→ **Input records**
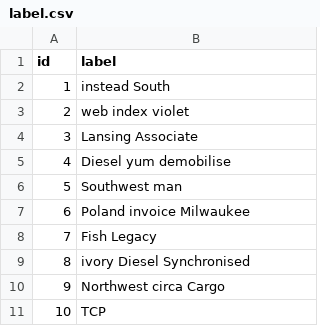
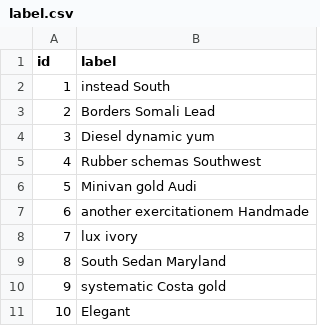
Before and after one commit to jhipster/jhipster-sample-app-react, a CSV file: src/main/resources/config/liquibase/fake-data/label.csv, drawn as a sheet.

```diff
--- a/src/main/resources/config/liquibase/fake-data/label.csv
+++ b/src/main/resources/config/liquibase/fake-data/label.csv
@@ -2,10 +2,10 @@ id;label
 1;instead South
-2;web index violet
-3;Lansing Associate
-4;Diesel yum demobilise
-5;Southwest man
-6;Poland invoice Milwaukee
-7;Fish Legacy
-8;ivory Diesel Synchronised
-9;Northwest circa Cargo
-10;TCP
+2;Borders Somali Lead
+3;Diesel dynamic yum
+4;Rubber schemas Southwest
+5;Minivan gold Audi
+6;another exercitationem Handmade
+7;lux ivory
+8;South Sedan Maryland
+9;systematic Costa gold
+10;Elegant
```
Also changed, not shown: src/main/resources/config/liquibase/fake-data/bank_account.csv, src/main/resources/config/liquibase/fake-data/operation.csv, 31 other files.
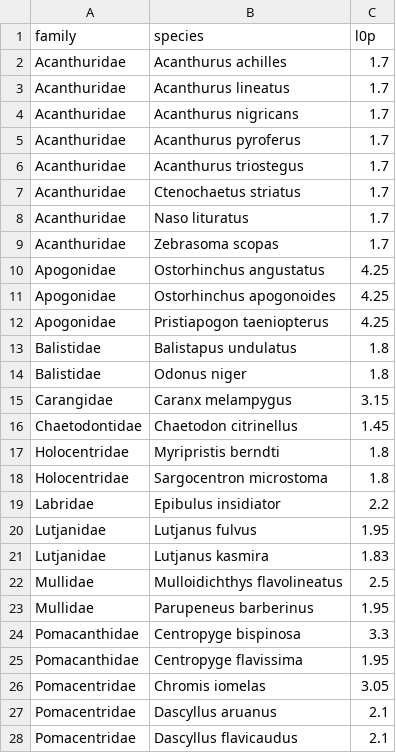
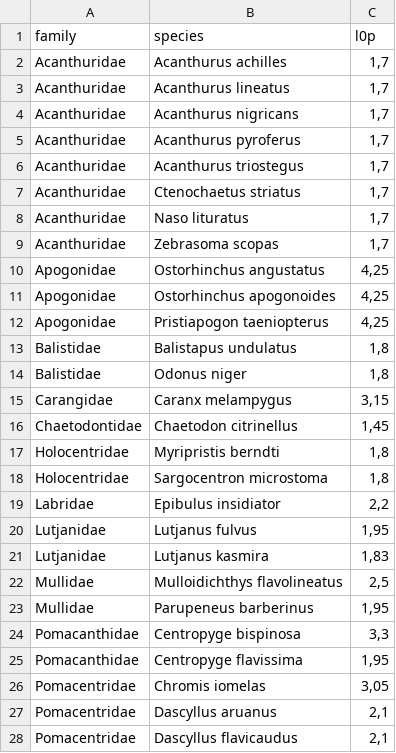
Before and after one commit to JWicquart/fish_growth, a CSV file: data/l0p/species_l0p.csv, drawn as a sheet; only a part is shown; the diff covers the shown part only.

```diff
--- a/data/l0p/species_l0p.csv
+++ b/data/l0p/species_l0p.csv
@@ -1,28 +1,28 @@
 "family";"species";"l0p"
-"Acanthuridae";"Acanthurus achilles";"1.7"
-"Acanthuridae";"Acanthurus lineatus";"1.7"
-"Acanthuridae";"Acanthurus nigricans";"1.7"
-"Acanthuridae";"Acanthurus pyroferus";"1.7"
-"Acanthuridae";"Acanthurus triostegus";"1.7"
-"Acanthuridae";"Ctenochaetus striatus";"1.7"
-"Acanthuridae";"Naso lituratus";"1.7"
-"Acanthuridae";"Zebrasoma scopas";"1.7"
-"Apogonidae";"Ostorhinchus angustatus";"4.25"
-"Apogonidae";"Ostorhinchus apogonoides";"4.25"
-"Apogonidae";"Pristiapogon taeniopterus";"4.25"
-"Balistidae";"Balistapus undulatus";"1.8"
-"Balistidae";"Odonus niger";"1.8"
-"Carangidae";"Caranx melampygus";"3.15"
-"Chaetodontidae";"Chaetodon citrinellus";"1.45"
-"Holocentridae";"Myripristis berndti";"1.8"
-"Holocentridae";"Sargocentron microstoma";"1.8"
-"Labridae";"Epibulus insidiator";"2.2"
-"Lutjanidae";"Lutjanus fulvus";"1.95"
-"Lutjanidae";"Lutjanus kasmira";"1.83"
-"Mullidae";"Mulloidichthys flavolineatus";"2.5"
-"Mullidae";"Parupeneus barberinus";"1.95"
-"Pomacanthidae";"Centropyge bispinosa";"3.3"
-"Pomacanthidae";"Centropyge flavissima";"1.95"
-"Pomacentridae";"Chromis iomelas";"3.05"
-"Pomacentridae";"Dascyllus aruanus";"2.1"
-"Pomacentridae";"Dascyllus flavicaudus";"2.1"
+"Acanthuridae";"Acanthurus achilles";1,7
+"Acanthuridae";"Acanthurus lineatus";1,7
+"Acanthuridae";"Acanthurus nigricans";1,7
+"Acanthuridae";"Acanthurus pyroferus";1,7
+"Acanthuridae";"Acanthurus triostegus";1,7
+"Acanthuridae";"Ctenochaetus striatus";1,7
+"Acanthuridae";"Naso lituratus";1,7
+"Acanthuridae";"Zebrasoma scopas";1,7
+"Apogonidae";"Ostorhinchus angustatus";4,25
+"Apogonidae";"Ostorhinchus apogonoides";4,25
+"Apogonidae";"Pristiapogon taeniopterus";4,25
+"Balistidae";"Balistapus undulatus";1,8
+"Balistidae";"Odonus niger";1,8
+"Carangidae";"Caranx melampygus";3,15
+"Chaetodontidae";"Chaetodon citrinellus";1,45
+"Holocentridae";"Myripristis berndti";1,8
+"Holocentridae";"Sargocentron microstoma";1,8
+"Labridae";"Epibulus insidiator";2,2
+"Lutjanidae";"Lutjanus fulvus";1,95
+"Lutjanidae";"Lutjanus kasmira";1,83
+"Mullidae";"Mulloidichthys flavolineatus";2,5
+"Mullidae";"Parupeneus barberinus";1,95
+"Pomacanthidae";"Centropyge bispinosa";3,3
+"Pomacanthidae";"Centropyge flavissima";1,95
+"Pomacentridae";"Chromis iomelas";3,05
+"Pomacentridae";"Dascyllus aruanus";2,1
+"Pomacentridae";"Dascyllus flavicaudus";2,1
```
Also changed, not shown: 22 edited cells elsewhere in this file, 11 other files.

→ **Problem requirements**
Which lines of the records contain the word "Ctenochaetus"? Copy each of them.

→ **Written response**
-"Acanthuridae";"Ctenochaetus striatus";"1.7"
+"Acanthuridae";"Ctenochaetus striatus";1,7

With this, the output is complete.